§ **Exercise instructions**
Scan the entries that follow for the word "instagram", then report every line in which it appears.

§ **Material provided**
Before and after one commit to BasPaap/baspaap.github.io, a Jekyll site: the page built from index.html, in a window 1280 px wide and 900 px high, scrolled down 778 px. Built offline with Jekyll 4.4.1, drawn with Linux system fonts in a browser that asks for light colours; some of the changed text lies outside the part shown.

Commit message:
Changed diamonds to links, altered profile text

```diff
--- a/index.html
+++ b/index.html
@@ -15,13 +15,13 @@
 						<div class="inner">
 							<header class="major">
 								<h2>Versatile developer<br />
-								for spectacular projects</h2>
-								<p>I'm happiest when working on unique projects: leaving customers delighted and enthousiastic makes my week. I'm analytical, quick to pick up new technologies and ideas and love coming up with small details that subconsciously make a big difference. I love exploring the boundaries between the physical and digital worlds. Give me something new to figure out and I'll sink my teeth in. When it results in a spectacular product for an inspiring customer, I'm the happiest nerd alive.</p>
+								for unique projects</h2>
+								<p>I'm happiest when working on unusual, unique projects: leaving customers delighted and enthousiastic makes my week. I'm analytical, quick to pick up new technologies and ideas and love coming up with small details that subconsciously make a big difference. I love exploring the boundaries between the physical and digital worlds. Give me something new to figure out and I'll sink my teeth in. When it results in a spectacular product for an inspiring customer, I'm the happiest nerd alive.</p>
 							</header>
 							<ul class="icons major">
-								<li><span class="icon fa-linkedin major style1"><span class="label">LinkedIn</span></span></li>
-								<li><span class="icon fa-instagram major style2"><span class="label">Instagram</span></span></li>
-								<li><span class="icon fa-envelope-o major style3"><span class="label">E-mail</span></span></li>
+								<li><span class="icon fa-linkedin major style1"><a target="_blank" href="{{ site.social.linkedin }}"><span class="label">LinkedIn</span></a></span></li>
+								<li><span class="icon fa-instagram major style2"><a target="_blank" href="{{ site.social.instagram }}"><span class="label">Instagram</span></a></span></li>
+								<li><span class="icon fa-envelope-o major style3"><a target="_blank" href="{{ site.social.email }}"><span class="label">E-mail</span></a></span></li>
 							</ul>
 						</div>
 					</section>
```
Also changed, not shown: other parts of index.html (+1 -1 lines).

§ **Exercise output**
-								<li><span class="icon fa-instagram major style2"><span class="label">Instagram</span></span></li>
+								<li><span class="icon fa-instagram major style2"><a target="_blank" href="{{ site.social.instagram }}"><span class="label">Instagram</span></a></span></li>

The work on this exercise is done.